What the task requires
Scan the records for "empty" and copy each line that contains it.

[Dataset excerpts]
····················

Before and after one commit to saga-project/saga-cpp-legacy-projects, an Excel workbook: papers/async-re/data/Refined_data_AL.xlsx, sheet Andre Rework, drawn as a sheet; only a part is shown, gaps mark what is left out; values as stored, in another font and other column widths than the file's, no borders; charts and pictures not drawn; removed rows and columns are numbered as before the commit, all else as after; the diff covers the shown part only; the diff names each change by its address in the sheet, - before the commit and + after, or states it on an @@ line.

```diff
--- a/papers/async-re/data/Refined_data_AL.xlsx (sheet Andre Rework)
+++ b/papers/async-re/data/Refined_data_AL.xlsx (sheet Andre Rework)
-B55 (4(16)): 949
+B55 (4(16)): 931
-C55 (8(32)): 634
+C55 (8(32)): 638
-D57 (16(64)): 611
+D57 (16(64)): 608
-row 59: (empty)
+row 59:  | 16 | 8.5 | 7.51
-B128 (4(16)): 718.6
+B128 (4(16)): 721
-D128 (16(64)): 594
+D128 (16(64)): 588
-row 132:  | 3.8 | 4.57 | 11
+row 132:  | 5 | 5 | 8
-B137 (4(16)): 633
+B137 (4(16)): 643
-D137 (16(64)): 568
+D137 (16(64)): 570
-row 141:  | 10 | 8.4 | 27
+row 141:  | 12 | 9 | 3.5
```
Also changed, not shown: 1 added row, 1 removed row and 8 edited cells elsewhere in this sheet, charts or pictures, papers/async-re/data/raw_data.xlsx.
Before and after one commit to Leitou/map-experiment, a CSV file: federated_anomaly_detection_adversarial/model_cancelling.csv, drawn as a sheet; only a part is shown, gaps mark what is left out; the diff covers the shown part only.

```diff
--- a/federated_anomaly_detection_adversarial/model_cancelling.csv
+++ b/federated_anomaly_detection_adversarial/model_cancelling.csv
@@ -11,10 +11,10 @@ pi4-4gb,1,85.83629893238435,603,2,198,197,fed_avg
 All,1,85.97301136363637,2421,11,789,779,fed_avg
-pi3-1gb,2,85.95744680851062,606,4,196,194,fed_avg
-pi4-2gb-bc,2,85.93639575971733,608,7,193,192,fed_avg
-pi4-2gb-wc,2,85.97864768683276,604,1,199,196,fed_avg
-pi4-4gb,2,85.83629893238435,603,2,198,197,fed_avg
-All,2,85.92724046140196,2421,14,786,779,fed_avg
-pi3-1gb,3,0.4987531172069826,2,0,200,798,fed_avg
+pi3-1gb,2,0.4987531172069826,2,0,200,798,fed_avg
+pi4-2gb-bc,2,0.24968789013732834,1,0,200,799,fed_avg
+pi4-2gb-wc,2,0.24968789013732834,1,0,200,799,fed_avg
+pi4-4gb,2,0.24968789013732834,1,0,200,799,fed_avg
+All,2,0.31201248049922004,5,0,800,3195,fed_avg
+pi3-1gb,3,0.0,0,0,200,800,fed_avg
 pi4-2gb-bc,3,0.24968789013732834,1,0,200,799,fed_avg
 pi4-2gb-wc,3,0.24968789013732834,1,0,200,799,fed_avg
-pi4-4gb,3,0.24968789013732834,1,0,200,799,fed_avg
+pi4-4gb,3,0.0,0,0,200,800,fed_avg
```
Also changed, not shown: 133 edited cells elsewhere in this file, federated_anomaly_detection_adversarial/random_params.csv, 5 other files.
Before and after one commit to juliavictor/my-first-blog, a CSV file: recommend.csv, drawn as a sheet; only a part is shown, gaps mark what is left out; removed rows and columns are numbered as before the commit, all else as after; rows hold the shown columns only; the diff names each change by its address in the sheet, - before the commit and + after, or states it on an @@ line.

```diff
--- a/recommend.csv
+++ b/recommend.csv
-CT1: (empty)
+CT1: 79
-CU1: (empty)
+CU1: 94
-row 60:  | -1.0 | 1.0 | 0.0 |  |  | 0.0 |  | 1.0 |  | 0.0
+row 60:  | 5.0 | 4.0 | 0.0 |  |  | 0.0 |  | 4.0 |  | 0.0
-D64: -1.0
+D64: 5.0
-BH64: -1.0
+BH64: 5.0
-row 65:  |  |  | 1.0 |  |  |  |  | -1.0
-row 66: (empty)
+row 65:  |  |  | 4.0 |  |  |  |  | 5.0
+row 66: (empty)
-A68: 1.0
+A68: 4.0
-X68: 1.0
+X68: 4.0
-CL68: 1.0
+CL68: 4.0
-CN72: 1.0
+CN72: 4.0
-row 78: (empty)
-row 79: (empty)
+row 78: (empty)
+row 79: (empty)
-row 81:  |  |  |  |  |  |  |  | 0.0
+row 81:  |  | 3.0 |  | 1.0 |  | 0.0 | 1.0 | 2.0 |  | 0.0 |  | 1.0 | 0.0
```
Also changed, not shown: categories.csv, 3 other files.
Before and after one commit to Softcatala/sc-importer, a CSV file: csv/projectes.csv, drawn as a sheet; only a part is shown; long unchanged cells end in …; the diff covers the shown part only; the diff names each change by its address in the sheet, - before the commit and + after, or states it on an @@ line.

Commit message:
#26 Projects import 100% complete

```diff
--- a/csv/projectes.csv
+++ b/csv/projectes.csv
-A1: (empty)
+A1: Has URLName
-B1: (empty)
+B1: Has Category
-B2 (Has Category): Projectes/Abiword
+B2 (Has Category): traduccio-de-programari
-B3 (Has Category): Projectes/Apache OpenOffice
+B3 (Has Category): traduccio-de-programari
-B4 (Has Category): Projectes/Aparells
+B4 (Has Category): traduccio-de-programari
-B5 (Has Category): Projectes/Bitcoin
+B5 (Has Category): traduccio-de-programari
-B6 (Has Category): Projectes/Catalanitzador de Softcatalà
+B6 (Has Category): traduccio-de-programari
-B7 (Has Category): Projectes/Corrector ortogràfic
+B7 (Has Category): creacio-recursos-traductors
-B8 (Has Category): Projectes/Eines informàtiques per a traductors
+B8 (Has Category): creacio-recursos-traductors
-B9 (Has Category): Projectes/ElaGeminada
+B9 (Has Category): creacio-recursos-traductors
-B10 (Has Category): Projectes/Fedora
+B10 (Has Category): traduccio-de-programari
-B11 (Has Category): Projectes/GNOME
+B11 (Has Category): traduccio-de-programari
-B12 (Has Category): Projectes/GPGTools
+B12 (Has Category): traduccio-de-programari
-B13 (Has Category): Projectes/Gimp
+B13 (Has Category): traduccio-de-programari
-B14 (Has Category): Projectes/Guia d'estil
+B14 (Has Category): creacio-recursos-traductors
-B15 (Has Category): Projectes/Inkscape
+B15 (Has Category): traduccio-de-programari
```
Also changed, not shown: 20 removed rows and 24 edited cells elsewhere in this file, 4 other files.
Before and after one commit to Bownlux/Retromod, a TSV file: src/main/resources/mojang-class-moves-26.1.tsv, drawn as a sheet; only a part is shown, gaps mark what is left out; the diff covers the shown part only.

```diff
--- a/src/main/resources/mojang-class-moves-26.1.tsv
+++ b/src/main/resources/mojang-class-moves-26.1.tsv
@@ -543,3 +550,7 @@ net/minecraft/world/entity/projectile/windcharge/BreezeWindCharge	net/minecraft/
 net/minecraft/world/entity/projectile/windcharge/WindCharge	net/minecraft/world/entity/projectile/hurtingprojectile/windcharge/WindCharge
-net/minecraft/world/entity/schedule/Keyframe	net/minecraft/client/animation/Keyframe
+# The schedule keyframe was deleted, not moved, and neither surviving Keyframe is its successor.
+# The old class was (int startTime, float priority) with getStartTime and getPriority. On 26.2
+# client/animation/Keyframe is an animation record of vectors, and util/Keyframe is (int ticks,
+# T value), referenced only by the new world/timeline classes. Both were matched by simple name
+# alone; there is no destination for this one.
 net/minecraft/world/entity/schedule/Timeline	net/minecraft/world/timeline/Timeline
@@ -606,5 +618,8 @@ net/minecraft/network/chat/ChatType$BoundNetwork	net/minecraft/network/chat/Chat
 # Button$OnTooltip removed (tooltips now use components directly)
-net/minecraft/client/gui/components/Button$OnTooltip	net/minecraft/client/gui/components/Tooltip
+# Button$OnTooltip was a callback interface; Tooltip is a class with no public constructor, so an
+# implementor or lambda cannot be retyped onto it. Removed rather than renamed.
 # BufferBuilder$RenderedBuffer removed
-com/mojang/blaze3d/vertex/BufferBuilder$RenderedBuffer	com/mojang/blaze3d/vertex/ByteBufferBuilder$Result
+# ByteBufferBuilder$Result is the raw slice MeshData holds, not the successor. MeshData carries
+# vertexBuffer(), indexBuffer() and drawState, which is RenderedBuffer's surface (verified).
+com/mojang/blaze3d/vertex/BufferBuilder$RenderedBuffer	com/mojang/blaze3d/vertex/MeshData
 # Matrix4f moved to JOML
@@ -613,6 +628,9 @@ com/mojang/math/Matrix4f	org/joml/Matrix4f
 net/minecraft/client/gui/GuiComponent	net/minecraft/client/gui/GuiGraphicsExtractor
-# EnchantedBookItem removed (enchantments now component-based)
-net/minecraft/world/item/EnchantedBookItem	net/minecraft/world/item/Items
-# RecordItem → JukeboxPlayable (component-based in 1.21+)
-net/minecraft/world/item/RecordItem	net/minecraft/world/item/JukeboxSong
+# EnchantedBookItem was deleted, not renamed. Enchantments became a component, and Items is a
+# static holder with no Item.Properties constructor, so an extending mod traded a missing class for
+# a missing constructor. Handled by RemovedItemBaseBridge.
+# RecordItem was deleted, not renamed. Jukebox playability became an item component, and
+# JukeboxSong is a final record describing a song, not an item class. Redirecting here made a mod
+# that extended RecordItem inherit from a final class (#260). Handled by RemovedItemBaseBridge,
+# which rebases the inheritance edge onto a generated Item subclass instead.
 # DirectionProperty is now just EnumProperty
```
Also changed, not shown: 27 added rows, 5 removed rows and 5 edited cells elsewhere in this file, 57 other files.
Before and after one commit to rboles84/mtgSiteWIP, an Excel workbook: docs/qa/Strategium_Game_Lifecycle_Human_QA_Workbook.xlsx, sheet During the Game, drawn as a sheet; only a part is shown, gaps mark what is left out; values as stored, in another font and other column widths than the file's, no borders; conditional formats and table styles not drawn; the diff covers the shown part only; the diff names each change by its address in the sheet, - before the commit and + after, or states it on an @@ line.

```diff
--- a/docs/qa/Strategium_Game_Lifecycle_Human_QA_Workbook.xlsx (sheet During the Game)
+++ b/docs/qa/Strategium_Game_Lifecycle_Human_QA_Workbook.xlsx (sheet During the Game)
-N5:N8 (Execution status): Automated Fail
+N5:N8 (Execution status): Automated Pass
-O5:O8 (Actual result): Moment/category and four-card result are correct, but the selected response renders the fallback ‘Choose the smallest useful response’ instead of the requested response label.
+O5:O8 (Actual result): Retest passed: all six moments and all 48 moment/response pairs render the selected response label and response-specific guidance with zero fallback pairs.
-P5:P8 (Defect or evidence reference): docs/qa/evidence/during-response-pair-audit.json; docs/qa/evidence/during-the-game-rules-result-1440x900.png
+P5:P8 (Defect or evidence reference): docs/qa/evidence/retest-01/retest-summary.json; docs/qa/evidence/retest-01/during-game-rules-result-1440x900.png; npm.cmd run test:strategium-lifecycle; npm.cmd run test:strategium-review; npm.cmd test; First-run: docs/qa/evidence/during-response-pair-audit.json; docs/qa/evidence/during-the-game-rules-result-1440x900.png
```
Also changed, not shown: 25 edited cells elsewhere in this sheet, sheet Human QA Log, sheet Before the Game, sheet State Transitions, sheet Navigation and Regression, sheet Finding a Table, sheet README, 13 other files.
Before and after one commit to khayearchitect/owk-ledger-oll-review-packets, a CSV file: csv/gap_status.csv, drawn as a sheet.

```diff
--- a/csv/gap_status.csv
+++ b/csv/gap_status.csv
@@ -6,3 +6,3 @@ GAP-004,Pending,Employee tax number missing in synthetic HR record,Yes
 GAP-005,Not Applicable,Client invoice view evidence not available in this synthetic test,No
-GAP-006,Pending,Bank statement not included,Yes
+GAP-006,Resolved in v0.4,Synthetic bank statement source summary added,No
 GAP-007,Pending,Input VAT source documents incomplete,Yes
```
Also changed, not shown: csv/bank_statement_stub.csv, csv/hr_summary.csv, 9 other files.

····················

Answer section
-row 59: (empty)
-CT1: (empty)
-CU1: (empty)
-row 66: (empty)
+row 66: (empty)
-row 78: (empty)
-row 79: (empty)
+row 78: (empty)
+row 79: (empty)
-A1: (empty)
-B1: (empty)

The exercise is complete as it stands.